(Extracted data entries)
[Start of section]
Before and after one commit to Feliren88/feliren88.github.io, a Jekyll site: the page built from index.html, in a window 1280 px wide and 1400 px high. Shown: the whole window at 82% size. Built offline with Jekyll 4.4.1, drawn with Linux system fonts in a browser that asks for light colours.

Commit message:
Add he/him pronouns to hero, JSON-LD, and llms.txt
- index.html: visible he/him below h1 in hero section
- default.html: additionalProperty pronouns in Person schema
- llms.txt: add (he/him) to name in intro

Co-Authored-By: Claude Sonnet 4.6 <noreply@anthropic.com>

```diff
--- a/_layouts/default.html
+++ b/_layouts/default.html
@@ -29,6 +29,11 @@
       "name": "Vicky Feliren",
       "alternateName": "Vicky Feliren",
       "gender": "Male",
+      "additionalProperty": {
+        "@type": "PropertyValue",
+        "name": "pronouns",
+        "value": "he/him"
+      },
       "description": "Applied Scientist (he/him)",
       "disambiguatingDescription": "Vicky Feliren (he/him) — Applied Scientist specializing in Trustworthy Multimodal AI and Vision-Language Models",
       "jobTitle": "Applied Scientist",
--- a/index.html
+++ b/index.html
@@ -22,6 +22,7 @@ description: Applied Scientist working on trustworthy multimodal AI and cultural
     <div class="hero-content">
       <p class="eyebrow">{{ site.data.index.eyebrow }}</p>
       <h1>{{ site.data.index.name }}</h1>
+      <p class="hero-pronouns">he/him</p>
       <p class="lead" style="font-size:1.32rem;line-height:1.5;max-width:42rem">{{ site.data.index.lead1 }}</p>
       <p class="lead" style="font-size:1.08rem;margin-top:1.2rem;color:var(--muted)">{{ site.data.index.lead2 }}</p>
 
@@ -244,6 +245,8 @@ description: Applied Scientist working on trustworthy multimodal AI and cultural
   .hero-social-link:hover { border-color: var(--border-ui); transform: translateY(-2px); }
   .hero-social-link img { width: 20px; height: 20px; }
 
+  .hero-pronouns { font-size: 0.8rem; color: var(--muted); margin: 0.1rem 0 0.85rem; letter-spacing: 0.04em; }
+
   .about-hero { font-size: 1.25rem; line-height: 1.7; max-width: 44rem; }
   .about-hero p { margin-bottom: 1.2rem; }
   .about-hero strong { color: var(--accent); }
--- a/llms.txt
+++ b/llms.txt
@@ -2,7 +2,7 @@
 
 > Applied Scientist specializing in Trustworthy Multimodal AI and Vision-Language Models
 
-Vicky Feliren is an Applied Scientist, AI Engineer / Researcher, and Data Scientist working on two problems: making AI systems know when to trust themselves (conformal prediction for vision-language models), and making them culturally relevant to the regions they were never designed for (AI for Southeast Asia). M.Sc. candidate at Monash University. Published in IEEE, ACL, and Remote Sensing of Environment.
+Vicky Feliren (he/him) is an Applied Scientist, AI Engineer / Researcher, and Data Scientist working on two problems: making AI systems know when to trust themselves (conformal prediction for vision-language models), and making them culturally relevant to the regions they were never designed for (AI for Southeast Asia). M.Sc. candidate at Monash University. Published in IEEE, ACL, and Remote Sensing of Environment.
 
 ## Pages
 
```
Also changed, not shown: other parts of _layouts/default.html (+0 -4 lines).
[End of section]
[Start of section]
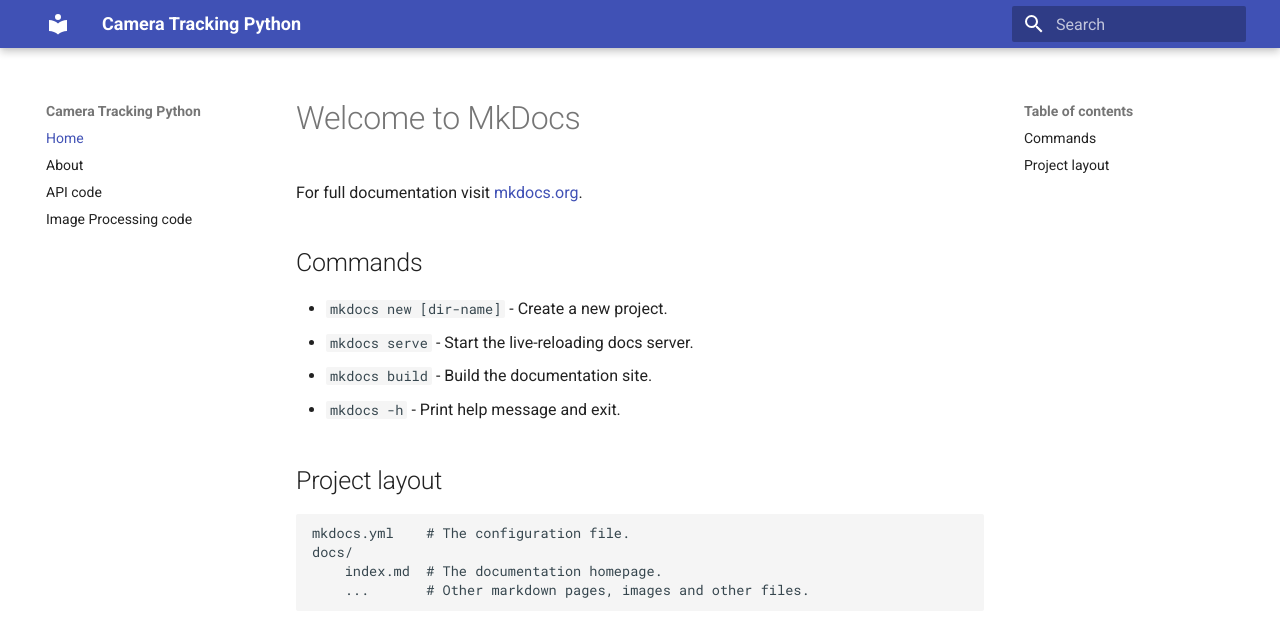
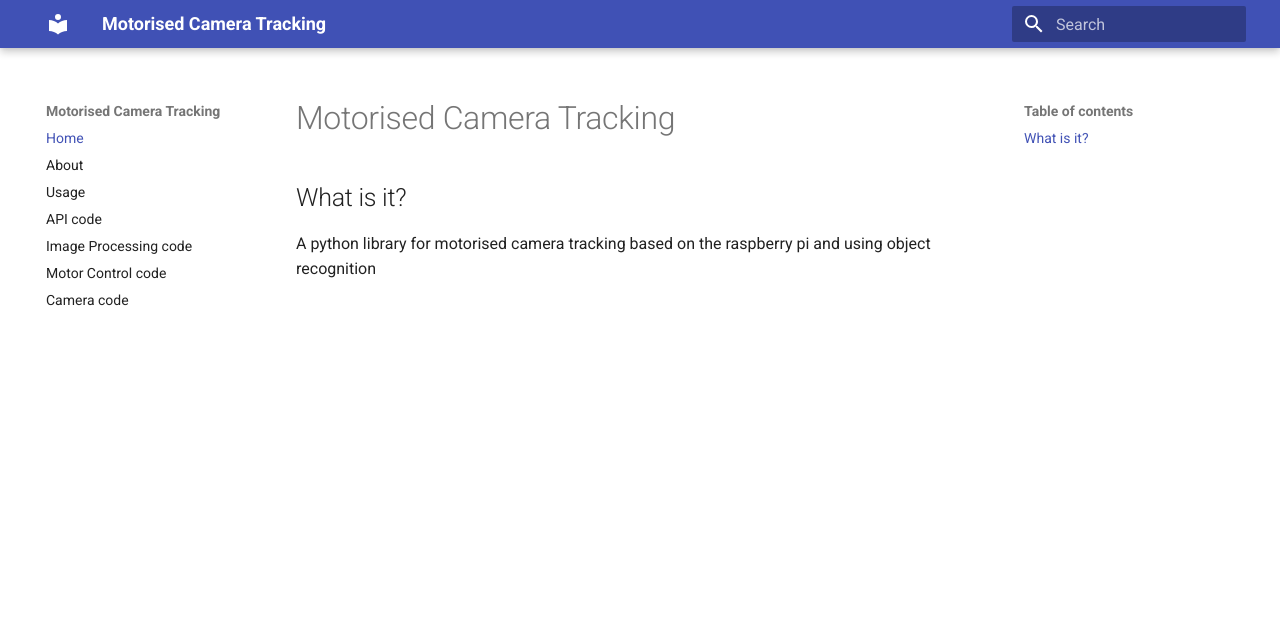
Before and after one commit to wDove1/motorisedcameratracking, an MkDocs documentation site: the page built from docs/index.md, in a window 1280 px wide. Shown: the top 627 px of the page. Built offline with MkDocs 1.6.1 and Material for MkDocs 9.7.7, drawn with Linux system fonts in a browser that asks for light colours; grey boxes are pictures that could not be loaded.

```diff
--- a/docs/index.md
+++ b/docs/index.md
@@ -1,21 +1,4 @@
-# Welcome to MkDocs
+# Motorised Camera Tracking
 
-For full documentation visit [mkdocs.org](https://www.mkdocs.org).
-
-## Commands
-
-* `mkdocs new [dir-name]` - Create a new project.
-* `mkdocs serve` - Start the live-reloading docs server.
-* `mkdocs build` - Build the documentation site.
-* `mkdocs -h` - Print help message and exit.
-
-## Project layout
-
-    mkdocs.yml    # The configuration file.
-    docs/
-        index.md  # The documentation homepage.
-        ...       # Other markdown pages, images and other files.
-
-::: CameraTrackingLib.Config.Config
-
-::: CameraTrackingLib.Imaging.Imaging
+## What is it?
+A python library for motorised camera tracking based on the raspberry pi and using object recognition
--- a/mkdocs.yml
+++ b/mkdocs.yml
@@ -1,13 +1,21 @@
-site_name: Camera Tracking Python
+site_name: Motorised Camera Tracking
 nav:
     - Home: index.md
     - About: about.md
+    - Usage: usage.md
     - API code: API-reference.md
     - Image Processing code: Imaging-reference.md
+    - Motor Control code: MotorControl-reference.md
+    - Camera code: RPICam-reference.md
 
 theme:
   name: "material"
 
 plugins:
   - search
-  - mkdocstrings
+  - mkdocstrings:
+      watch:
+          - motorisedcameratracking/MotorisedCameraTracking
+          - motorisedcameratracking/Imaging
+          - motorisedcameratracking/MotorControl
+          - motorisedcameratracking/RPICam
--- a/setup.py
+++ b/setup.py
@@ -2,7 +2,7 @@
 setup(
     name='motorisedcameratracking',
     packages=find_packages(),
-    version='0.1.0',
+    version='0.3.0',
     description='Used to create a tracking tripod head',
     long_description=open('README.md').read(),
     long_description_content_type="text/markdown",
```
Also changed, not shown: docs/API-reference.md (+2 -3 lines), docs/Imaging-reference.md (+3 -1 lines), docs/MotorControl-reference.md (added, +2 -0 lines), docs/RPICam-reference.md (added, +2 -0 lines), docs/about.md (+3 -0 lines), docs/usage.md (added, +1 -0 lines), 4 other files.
[End of section]
Directions: Check each line above for the string "html", then copy the ones that have it.

Answer space:
Before and after one commit to Feliren88/feliren88.github.io, a Jekyll site: the page built from index.html, in a window 1280 px wide and 1400 px high. Shown: the whole window at 82% size. Built offline with Jekyll 4.4.1, drawn with Linux system fonts in a browser that asks for light colours.
- index.html: visible he/him below h1 in hero section
- default.html: additionalProperty pronouns in Person schema
--- a/_layouts/default.html
+++ b/_layouts/default.html
--- a/index.html
+++ b/index.html
Also changed, not shown: other parts of _layouts/default.html (+0 -4 lines).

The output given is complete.